### THE PROBLEM
Read through the listing below and copy each line in which the word "SubmitField" occurs.

### RECORDS FOR THIS TASK
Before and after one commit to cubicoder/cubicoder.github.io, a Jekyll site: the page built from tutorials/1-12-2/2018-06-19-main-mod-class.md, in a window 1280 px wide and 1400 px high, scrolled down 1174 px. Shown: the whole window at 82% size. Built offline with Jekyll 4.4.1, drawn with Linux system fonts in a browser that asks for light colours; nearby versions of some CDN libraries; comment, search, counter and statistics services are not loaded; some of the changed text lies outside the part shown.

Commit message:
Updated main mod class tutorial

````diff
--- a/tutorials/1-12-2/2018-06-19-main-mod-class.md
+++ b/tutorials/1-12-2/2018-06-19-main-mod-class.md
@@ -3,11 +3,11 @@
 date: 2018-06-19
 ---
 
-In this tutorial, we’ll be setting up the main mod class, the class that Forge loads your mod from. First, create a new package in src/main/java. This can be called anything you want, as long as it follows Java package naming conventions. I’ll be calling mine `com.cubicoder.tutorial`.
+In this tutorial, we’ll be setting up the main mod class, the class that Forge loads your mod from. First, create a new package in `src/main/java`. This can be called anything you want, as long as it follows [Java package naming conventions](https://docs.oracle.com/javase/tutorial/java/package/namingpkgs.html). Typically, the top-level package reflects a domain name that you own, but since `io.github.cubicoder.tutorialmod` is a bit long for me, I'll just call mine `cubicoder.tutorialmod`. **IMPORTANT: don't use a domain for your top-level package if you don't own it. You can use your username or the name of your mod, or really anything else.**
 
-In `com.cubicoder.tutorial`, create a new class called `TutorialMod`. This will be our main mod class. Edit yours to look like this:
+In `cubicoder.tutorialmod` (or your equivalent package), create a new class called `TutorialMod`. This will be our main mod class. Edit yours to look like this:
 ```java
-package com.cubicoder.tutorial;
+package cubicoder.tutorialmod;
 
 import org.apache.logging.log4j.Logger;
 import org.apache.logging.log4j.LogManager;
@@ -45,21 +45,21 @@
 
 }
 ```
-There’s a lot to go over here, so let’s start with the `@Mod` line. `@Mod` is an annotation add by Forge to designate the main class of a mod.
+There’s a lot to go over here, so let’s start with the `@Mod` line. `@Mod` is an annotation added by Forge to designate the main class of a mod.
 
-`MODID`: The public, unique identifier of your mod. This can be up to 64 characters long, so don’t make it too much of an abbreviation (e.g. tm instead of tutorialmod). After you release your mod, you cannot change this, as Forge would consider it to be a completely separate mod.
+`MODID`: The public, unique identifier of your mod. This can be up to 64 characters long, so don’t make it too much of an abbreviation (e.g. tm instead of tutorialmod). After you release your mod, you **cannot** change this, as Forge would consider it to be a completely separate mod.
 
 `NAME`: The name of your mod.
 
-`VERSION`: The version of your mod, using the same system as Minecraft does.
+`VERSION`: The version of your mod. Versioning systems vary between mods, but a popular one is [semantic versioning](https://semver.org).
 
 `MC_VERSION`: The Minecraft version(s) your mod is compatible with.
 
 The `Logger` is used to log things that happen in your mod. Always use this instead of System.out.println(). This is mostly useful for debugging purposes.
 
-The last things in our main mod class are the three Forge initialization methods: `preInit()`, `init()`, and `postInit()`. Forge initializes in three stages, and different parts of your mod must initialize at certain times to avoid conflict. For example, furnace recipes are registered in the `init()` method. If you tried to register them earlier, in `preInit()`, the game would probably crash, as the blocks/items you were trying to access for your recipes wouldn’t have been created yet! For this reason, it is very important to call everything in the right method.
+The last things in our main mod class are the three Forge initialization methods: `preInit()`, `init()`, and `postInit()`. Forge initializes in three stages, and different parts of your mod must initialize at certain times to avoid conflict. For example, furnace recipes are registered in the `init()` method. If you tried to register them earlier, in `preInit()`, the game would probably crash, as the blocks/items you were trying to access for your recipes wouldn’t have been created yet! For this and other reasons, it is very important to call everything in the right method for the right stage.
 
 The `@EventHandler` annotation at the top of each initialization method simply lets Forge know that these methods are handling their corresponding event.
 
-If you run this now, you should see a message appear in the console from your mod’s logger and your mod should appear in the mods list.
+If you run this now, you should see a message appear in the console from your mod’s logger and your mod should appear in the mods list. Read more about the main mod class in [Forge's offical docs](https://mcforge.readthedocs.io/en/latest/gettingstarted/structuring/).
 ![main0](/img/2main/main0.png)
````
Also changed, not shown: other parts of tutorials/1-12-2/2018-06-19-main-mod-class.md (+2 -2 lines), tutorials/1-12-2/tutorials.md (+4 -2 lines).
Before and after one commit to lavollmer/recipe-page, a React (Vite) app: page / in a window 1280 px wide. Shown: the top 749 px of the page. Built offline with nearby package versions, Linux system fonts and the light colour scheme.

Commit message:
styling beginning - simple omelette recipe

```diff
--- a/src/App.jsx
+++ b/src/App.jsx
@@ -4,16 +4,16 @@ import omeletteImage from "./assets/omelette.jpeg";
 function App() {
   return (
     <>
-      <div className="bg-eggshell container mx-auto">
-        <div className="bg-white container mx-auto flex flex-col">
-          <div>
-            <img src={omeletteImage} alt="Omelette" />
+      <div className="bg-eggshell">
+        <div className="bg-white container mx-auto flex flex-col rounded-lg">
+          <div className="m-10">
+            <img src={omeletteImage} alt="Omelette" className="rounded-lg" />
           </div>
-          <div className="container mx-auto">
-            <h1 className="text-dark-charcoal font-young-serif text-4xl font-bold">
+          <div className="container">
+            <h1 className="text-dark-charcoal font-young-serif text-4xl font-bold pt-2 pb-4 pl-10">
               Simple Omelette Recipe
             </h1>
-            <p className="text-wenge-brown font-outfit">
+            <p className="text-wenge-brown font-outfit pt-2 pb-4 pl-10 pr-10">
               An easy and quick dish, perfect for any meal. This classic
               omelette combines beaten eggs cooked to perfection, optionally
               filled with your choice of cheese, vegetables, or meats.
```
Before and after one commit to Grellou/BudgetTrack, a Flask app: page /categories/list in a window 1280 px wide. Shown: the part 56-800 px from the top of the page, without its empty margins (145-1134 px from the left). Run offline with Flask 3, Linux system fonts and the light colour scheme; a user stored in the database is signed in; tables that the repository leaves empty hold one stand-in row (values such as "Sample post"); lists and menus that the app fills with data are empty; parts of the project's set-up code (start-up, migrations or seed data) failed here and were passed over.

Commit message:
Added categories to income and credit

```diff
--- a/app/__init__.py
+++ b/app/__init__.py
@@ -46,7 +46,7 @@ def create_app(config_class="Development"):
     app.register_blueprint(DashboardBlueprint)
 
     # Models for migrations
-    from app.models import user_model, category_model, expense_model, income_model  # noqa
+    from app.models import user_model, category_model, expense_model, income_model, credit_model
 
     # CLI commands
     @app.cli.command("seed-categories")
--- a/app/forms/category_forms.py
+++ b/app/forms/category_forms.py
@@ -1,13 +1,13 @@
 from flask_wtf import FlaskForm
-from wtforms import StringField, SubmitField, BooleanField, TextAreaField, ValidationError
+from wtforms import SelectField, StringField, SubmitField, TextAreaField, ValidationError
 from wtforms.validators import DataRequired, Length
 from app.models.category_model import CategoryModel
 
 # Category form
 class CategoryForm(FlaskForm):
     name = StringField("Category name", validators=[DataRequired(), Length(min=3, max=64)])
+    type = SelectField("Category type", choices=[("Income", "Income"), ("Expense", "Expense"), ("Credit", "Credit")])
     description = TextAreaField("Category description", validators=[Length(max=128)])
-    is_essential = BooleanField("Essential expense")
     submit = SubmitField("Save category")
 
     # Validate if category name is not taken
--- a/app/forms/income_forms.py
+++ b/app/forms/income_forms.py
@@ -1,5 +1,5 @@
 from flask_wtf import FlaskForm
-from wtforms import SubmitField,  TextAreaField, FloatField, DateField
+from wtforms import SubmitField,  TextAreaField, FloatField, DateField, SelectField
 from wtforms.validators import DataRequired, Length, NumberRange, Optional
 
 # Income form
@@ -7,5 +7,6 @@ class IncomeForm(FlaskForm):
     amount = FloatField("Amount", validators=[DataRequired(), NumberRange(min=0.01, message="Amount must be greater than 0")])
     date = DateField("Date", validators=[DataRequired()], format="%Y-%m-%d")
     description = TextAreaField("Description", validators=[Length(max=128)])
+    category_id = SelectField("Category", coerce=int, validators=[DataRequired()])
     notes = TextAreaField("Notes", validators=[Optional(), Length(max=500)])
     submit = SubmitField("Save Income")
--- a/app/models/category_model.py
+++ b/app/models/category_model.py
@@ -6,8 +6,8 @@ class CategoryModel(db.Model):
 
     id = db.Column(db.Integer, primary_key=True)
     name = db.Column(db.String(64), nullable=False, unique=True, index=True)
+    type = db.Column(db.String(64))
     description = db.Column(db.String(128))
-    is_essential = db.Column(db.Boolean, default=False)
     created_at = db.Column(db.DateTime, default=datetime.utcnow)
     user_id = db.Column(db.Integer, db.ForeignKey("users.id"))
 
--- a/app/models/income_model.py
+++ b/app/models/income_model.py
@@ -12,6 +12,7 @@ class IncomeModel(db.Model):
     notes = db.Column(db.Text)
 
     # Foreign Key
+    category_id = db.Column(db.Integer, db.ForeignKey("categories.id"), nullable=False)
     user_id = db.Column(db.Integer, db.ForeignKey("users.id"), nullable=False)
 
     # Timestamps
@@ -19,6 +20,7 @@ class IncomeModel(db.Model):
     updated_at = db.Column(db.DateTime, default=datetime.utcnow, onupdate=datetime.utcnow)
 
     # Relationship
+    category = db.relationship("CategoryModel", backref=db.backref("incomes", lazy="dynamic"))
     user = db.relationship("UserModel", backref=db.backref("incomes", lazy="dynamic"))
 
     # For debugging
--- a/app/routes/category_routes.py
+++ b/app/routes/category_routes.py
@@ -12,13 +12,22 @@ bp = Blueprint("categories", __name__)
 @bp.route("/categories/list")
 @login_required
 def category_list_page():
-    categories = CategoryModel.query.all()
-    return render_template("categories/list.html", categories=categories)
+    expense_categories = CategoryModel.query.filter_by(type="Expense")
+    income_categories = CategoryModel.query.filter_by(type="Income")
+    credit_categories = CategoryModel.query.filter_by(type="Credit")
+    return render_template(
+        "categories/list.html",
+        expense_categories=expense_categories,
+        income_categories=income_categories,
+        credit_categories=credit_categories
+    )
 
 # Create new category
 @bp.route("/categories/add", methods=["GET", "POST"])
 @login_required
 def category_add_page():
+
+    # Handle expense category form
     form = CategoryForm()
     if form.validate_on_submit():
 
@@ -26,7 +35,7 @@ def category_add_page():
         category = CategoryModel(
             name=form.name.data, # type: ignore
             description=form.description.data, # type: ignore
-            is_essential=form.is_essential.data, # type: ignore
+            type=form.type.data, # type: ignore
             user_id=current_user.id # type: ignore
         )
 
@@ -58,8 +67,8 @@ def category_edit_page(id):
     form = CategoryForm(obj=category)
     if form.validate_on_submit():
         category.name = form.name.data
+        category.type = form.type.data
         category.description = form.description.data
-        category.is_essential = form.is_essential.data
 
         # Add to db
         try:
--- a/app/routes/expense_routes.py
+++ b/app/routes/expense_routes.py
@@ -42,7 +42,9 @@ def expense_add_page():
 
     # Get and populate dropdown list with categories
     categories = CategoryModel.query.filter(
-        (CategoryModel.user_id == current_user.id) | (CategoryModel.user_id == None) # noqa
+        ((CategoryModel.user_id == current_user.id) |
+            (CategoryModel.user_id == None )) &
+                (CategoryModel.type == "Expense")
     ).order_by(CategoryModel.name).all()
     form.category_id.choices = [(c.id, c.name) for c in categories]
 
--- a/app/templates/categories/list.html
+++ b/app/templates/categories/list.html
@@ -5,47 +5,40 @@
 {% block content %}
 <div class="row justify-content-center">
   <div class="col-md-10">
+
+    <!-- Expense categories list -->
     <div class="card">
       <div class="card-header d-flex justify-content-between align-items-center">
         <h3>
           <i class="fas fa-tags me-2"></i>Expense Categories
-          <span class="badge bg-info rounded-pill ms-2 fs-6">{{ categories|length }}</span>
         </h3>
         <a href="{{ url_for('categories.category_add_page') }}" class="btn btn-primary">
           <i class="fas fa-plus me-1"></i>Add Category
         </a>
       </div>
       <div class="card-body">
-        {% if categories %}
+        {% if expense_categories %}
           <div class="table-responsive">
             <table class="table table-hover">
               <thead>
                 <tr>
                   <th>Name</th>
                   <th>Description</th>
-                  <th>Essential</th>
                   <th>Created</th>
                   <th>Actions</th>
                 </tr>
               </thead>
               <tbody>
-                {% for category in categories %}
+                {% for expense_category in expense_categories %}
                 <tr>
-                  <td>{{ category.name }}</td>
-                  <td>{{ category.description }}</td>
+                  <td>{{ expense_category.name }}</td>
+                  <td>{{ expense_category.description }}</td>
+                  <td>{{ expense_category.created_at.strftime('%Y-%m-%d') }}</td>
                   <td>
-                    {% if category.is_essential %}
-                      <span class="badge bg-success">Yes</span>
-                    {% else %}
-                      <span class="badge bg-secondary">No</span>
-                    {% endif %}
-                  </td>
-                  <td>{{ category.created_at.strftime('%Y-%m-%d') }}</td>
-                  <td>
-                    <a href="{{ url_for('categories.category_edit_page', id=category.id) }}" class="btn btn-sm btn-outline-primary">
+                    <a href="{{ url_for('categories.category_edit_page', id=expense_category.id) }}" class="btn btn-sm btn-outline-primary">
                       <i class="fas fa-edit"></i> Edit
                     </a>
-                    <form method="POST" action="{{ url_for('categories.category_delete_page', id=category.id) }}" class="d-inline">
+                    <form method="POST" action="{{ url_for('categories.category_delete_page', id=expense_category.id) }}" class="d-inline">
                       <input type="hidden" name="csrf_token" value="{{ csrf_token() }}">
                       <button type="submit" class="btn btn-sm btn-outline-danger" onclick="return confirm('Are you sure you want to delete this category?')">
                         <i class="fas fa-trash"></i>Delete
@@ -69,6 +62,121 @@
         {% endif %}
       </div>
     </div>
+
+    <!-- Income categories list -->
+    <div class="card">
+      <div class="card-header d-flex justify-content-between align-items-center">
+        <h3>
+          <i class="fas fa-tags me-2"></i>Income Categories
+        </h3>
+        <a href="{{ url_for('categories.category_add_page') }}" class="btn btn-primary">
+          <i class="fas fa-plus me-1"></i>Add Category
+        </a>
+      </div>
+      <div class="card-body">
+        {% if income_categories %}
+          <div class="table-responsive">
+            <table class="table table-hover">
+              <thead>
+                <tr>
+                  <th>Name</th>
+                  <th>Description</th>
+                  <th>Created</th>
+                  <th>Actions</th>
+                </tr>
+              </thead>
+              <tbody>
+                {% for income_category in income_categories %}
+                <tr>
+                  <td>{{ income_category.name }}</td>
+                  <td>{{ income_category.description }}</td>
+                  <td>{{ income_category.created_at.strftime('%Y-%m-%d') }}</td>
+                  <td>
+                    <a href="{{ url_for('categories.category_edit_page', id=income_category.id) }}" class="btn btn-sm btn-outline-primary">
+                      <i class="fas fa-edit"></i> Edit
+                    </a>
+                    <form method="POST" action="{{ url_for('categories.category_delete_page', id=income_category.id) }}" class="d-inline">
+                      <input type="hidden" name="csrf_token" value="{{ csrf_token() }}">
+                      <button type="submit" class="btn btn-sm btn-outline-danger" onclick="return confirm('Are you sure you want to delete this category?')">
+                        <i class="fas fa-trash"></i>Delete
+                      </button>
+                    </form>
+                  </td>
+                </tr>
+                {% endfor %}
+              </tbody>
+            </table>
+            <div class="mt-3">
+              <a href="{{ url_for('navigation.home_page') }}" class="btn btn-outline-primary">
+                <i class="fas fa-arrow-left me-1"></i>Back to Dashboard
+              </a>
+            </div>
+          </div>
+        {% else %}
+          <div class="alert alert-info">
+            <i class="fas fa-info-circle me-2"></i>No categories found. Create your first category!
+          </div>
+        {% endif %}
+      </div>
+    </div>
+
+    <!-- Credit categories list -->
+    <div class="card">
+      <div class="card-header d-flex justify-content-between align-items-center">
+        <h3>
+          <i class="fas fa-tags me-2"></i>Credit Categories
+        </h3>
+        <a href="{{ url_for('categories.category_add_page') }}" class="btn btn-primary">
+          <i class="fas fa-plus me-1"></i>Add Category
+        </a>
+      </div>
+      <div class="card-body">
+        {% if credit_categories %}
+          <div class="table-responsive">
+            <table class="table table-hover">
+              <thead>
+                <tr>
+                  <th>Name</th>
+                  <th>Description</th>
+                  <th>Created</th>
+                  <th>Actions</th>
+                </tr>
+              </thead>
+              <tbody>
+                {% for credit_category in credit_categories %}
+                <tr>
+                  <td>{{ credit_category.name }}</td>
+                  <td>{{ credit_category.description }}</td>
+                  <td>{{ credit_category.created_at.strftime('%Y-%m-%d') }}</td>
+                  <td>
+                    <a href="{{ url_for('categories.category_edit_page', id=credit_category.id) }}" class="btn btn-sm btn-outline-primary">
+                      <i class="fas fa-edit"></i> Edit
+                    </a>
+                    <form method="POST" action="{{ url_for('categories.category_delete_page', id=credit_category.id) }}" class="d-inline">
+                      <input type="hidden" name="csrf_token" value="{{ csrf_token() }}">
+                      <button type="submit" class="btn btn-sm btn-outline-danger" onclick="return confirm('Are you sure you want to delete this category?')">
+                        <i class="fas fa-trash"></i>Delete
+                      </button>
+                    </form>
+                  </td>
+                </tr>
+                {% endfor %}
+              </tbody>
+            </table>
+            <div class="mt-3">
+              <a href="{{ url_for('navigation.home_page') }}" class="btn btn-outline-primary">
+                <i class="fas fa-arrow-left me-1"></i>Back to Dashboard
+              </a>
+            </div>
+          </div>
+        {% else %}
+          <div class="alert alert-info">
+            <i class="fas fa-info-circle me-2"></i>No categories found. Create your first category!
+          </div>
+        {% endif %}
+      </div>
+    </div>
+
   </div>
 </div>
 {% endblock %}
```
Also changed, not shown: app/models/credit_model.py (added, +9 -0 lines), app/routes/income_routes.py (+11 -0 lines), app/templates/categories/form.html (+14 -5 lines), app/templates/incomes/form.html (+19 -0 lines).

### EXERCISE OUTPUT
-from wtforms import StringField, SubmitField, BooleanField, TextAreaField, ValidationError
+from wtforms import SelectField, StringField, SubmitField, TextAreaField, ValidationError
     submit = SubmitField("Save category")
-from wtforms import SubmitField,  TextAreaField, FloatField, DateField
+from wtforms import SubmitField,  TextAreaField, FloatField, DateField, SelectField
     submit = SubmitField("Save Income")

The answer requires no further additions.